Coots and Moorhens are fairly familiar birds of lakes, ponds and canals. They are both members of the Rallidae, a family which include Rails, like the Water Rail, and Crakes like the Corncrake. Here’s the Coot, Fulica atra, with its distinctive white ‘shield’ on its head. It’s what gave rise to the phrase ‘as bald as a Coot’, although my dad always used to say ‘as daft as a Coot’. I’m not sure where he got that one from.
I’ve enjoyed watching the Coots nesting at my local nature reserve this year:
Here’s a Moorhen, Gallinula chloropus, with its distinctive red ‘shield’ and yellow-tipped bill. Can you see its pink tongue?
They can be quite vicious when they fight:
Moorhens also have distinctive yellow feet with red ankles. Their toes are huge, to help walking on all that boggy ground and not sink, and are long and slender.
This is one of my favourite ‘art’ photographs of a Moorhen.
It’s definitely one I’d recommend clicking on to see full screen.
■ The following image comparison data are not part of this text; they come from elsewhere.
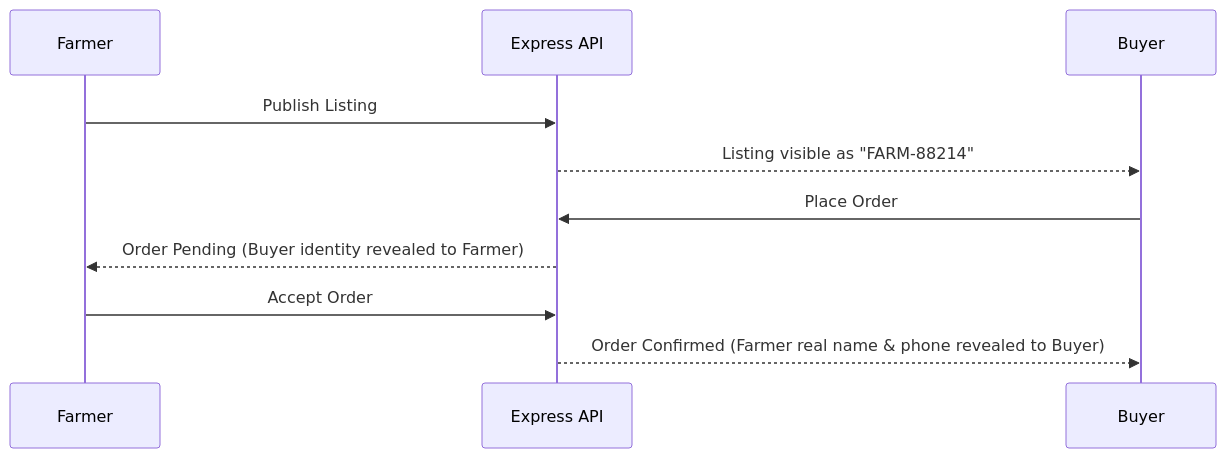
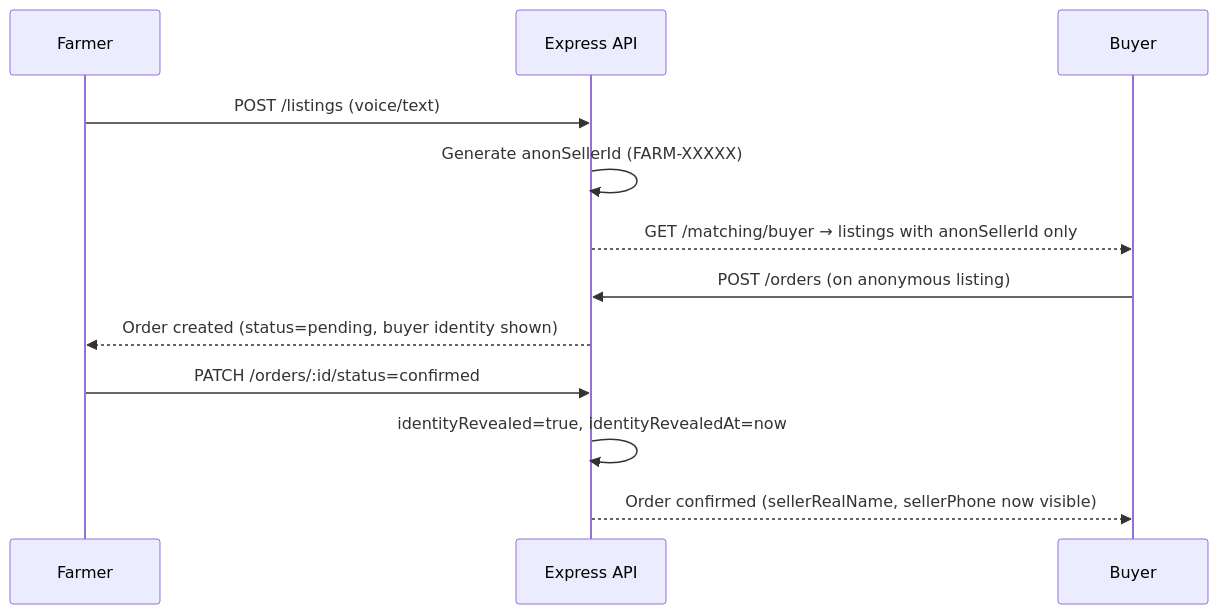
Before and after one commit to cressica18/SIH2026_MVP: the third of 4 diagrams in README.md, drawn with Mermaid. The commit also changed other lines of this file, not shown here.

````diff
--- a/README.md
+++ b/README.md
@@ -105,12 +119,14 @@
 ```mermaid
 sequenceDiagram
     participant F as Farmer
     participant API as Express API
     participant B as Buyer
-    F->>API: Publish Listing
-    API-->>B: Listing visible as "FARM-88214"
-    B->>API: Place Order
-    API-->>F: Order Pending (Buyer identity revealed to Farmer)
-    F->>API: Accept Order
-    API-->>B: Order Confirmed (Farmer real name & phone revealed to Buyer)
+    F->>API: POST /listings (voice/text)
+    API->>API: Generate anonSellerId (FARM-XXXXX)
+    API-->>B: GET /matching/buyer → listings with anonSellerId only
+    B->>API: POST /orders (on anonymous listing)
+    API-->>F: Order created (status=pending, buyer identity shown)
+    F->>API: PATCH /orders/:id/status=confirmed
+    API->>API: identityRevealed=true, identityRevealedAt=now
+    API-->>B: Order confirmed (sellerRealName, sellerPhone now visible)
 ```
````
Go on, you know you want to. I didn’t buy a camera with so many pixels so you could look at my photographs as such small images.
This, however, is a view of a Coot’s feet. They have yellow with red ankles, too, but their feet are bluish-grey and have flaps by the sides of their toes as a kind of proto-webbed feet to keep them even more stable on boggy ground and perhaps give them even more propulsion while swimming.
That photo doesn’t really do them justice, does it? I’ll have to go back for a few more close-ups taken from a distance with my telephoto lens. I’ll get back to you, okay?